Being a woman and a mother, I feel blessed to be living in the twenty-first century, the time that gives much more opportunities for women. It’s hard to envisage nowadays that it wasn’t always like that, and there were times when women were not permitted to go to the university and their main duty was to stay at home, cook and look after the children. These days’ women can make an amazing career and work in every field they enjoy. But building a career and being dedicated to one’s work is tricky and requires a lot of time and efforts. But what if there comes a moment in a woman’s life when she decides she wants to have a baby? Does it mean that her career is over? Does it mean she has to choose between motherhood and a career? Outlooks towards this issue vary. Some people would assert that a woman does have to choose between the career and the family and decide what is more important for her. Others would debate that it’s perfectly okay to combine having a great career and having a child and it wouldn’t impact her job in any way I believe woman can easily combine career and motherhood. But to do that there is a need of huge support system, access to high-quality day-care and flexible work schedules. It can be done but I think that you have to be very planned, and more importantly, you have to be at ease with the emotion of guilt. Guilt that you’re not concentrating sufficiently on your career, guilt that you’re not a super mom, and guilt that you’re not a good enough companion to your partner. This is perhaps why so many children are pampered these days, they are given toys, iPads, iPhones and other instant gratification presents because their parents feel remorseful for not being able to devote time with them. Either we feel contented with guilt or better, we learn how to compartmentalize things. If people would not judge and raise eyebrows when you said you are working and have a year old baby, life would be less stressful. In the end, it is not about how much you can juggle and at what cost, but also about how empowered you are to make a free choice without being weighed by a fixed yardstick.
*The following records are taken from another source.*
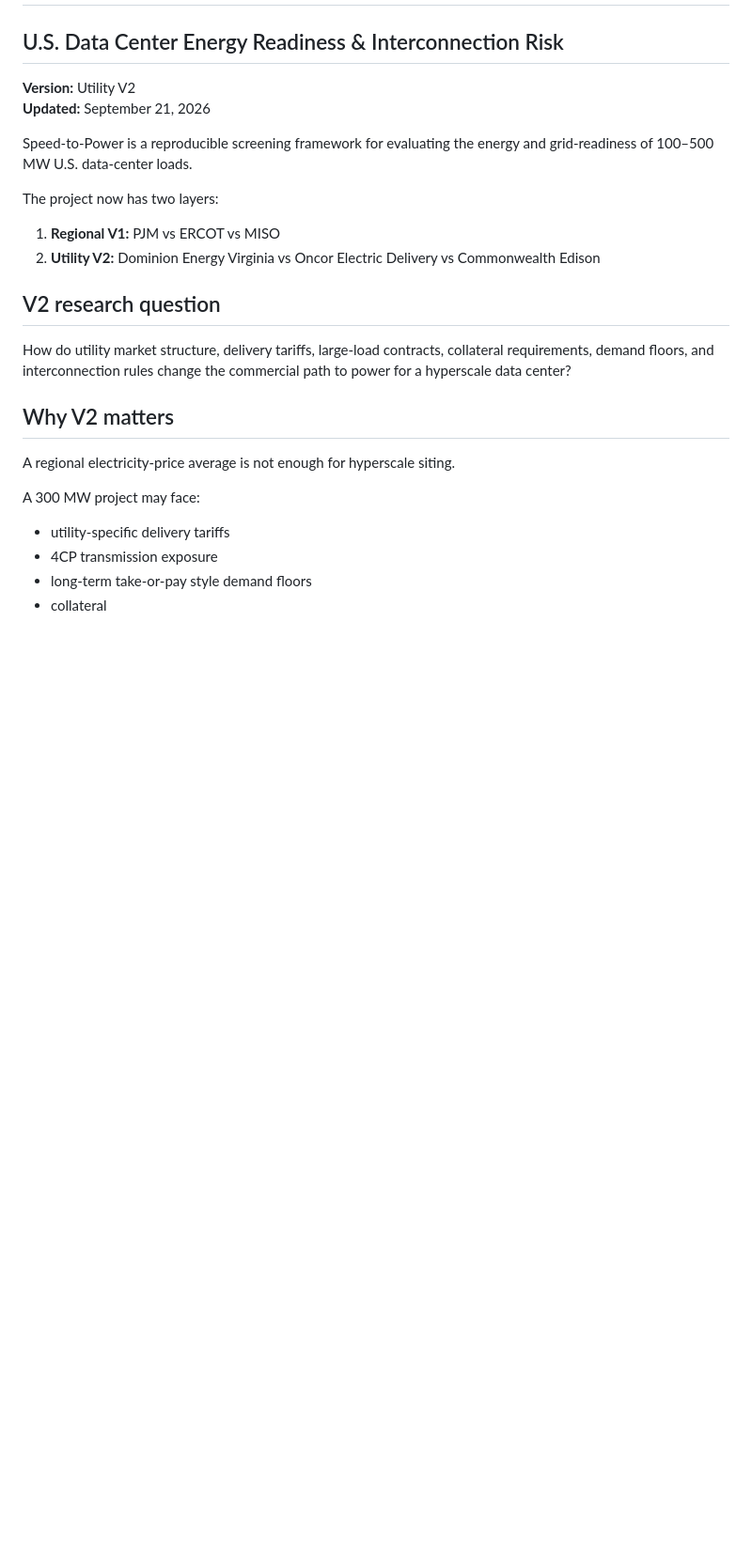
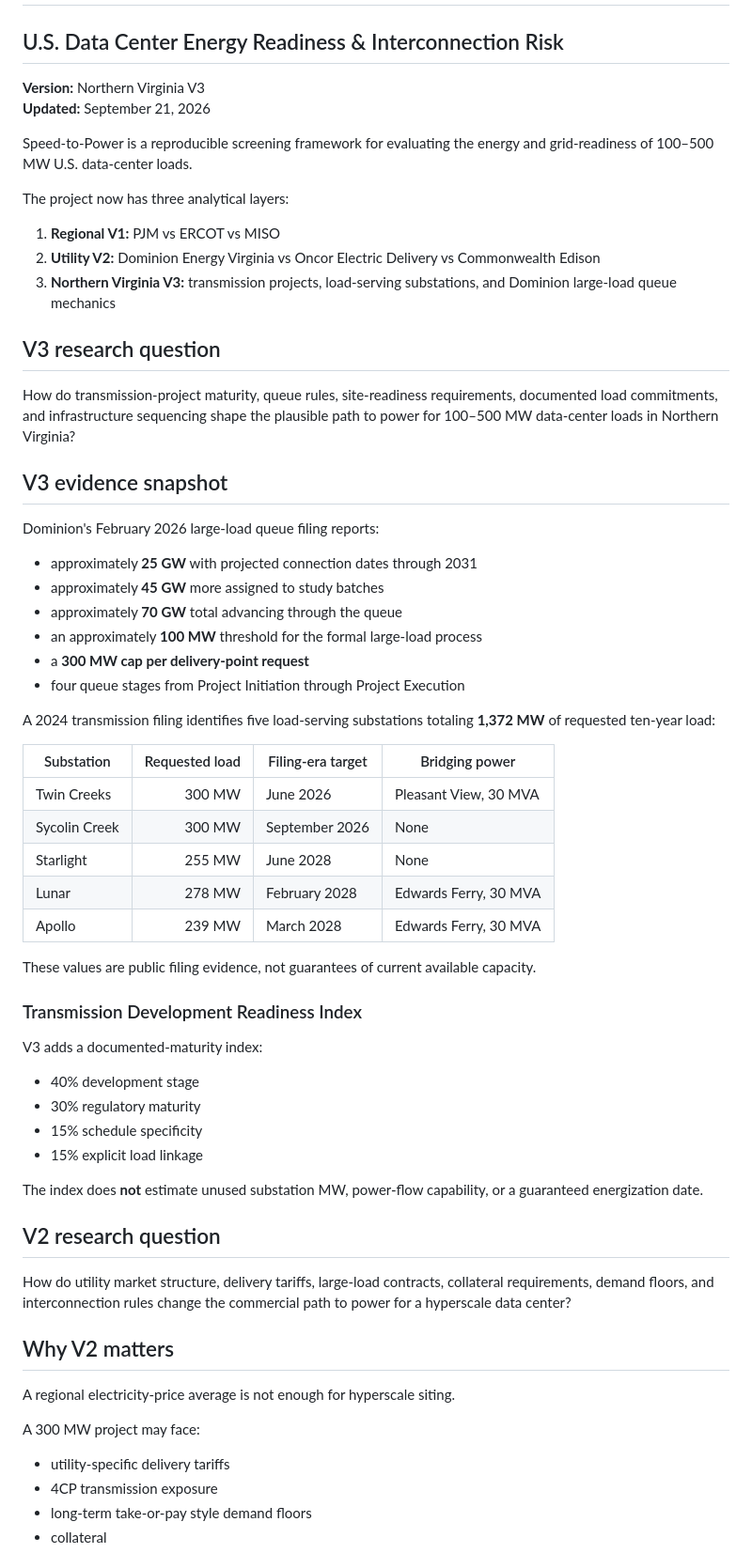
Before and after one commit to raamnandhakumar-eng/Speed-to-Power-U.S.-Data-Center-Energy-Readiness-Interconnection-Risk-Index, a Markdown page: README.md, the part around one of its changes. Shown at 94% size. Drawn GitHub-style; blank space fills up the shorter version.

Commit message:
Document Northern Virginia V3

```diff
--- a/README.md
+++ b/README.md
@@ -2,16 +2,59 @@
 
 ## U.S. Data Center Energy Readiness & Interconnection Risk
 
-**Version:** Utility V2
+**Version:** Northern Virginia V3
 **Updated:** September 21, 2026
 
 Speed-to-Power is a reproducible screening framework for evaluating the energy
 and grid-readiness of 100–500 MW U.S. data-center loads.
 
-The project now has two layers:
+The project now has three analytical layers:
 
 1. **Regional V1:** PJM vs ERCOT vs MISO
 2. **Utility V2:** Dominion Energy Virginia vs Oncor Electric Delivery vs Commonwealth Edison
+3. **Northern Virginia V3:** transmission projects, load-serving substations, and Dominion large-load queue mechanics
+
+## V3 research question
+
+How do transmission-project maturity, queue rules, site-readiness requirements,
+documented load commitments, and infrastructure sequencing shape the plausible
+path to power for 100–500 MW data-center loads in Northern Virginia?
+
+## V3 evidence snapshot
+
+Dominion's February 2026 large-load queue filing reports:
+
+- approximately **25 GW** with projected connection dates through 2031
+- approximately **45 GW** more assigned to study batches
+- approximately **70 GW** total advancing through the queue
+- an approximately **100 MW** threshold for the formal large-load process
+- a **300 MW cap per delivery-point request**
+- four queue stages from Project Initiation through Project Execution
+
+A 2024 transmission filing identifies five load-serving substations totaling
+**1,372 MW** of requested ten-year load:
+
+| Substation | Requested load | Filing-era target | Bridging power |
+|---|---:|---|---|
+| Twin Creeks | 300 MW | June 2026 | Pleasant View, 30 MVA |
+| Sycolin Creek | 300 MW | September 2026 | None |
+| Starlight | 255 MW | June 2028 | None |
+| Lunar | 278 MW | February 2028 | Edwards Ferry, 30 MVA |
+| Apollo | 239 MW | March 2028 | Edwards Ferry, 30 MVA |
+
+These values are public filing evidence, not guarantees of current available capacity.
+
+### Transmission Development Readiness Index
+
+V3 adds a documented-maturity index:
+
+- 40% development stage
+- 30% regulatory maturity
+- 15% schedule specificity
+- 15% explicit load linkage
+
+The index does **not** estimate unused substation MW, power-flow capability, or
+a guaranteed energization date.
 
 ## V2 research question
 
```
Also changed, not shown: other parts of README.md (+21 -8 lines).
First & foremost I must applaud the SPPJIMR for the significant step that has been taken with the Post Graduate Management Programme for Women (MPW). The article very nicely illustrates the glitches a women faces in social & corporate life. Although Men takes charge & women takes care of family, when time comes women prove their role apart from their family role as mother, wife, sister, and daughter. They have better flexibility in playing role reversal by self-evaluation. But as rightly pointed here there are more no. of women who opt for career breaks for other priorities like child care, family support etc. If we see the toppers in 10th & 12th grade they are all girls. But if we see the no. of women graduated vis-à-vis the women entering in the corporate world you will notice the decline; which is very much thwarted. In spite of more opportunities women have to sacrifice their career for family priorities like child care, family support etc. Here I am mentioning my friend’s case (coincidently her name is also Anjali); we were graduated from same college of Engineering. Through campus she has got job at Ahmednagar. She worked there for almost 5 years; but due to marriage she had to leave her job & had to come to Pune at her in-law’s place. After taking break of 1 year she joined my company in Pune but had to take another break for six months due to child birth. After joining back she again took a sabbatical leave of 6 months & resumed the office but could not mange the work life balance & she left the job choosing to opt for unemployment. The company has given her many opportunities like flexi work policy, part time policy, one more change of sabbatical leave for 6 months …. But still she could not managed & left the job. I have also tried my best to refrain her from doing so but could not succeed. I have seen the pressure, the dilemma she was facing every day & while choosing the decision to opt out of employment … which was really very crucial… From this short story I just wanted to mention that as you rightly pointed it’s not a simple decision to opt out of employment when you have already got a sense of financial independence. But yes there are women who manage the work life balance very well. I can connect this with me as I can manage my work, my home, my kid, my family & PGEMP…only due to the strong support system of my Family & my colleagues at my office. In my life also I faced many challenges & many times I deiced to leave the career aside & just focus on my kid ; but it was my family who stood back on my side & supported me in all ups & downs. There is a paradigm shift in the corporate culture, having more no. of women workforce at higher position, having inclusive atmosphere for the women, by increase in the ratio of gender diversity. This shift I have witnessed in my company from in the span of 10 years. My company has come up with many policies which would help working women to aspire her career growth, Corporates are pledging for the parity & changing the male dominant work culture. Gender diversity is today’s business need. Corporates are trying to bring the gender equality at work place. But yet social equality is a long way to go. I have heard the concept of “Househusband” which is very much accepted in the Western culture. It will take lot of time for us to adapt it. The days will change when more & more women feel empowered & go out to seek better career prospects …. We would certainly say “Women & men coequally take charge & take care of the family”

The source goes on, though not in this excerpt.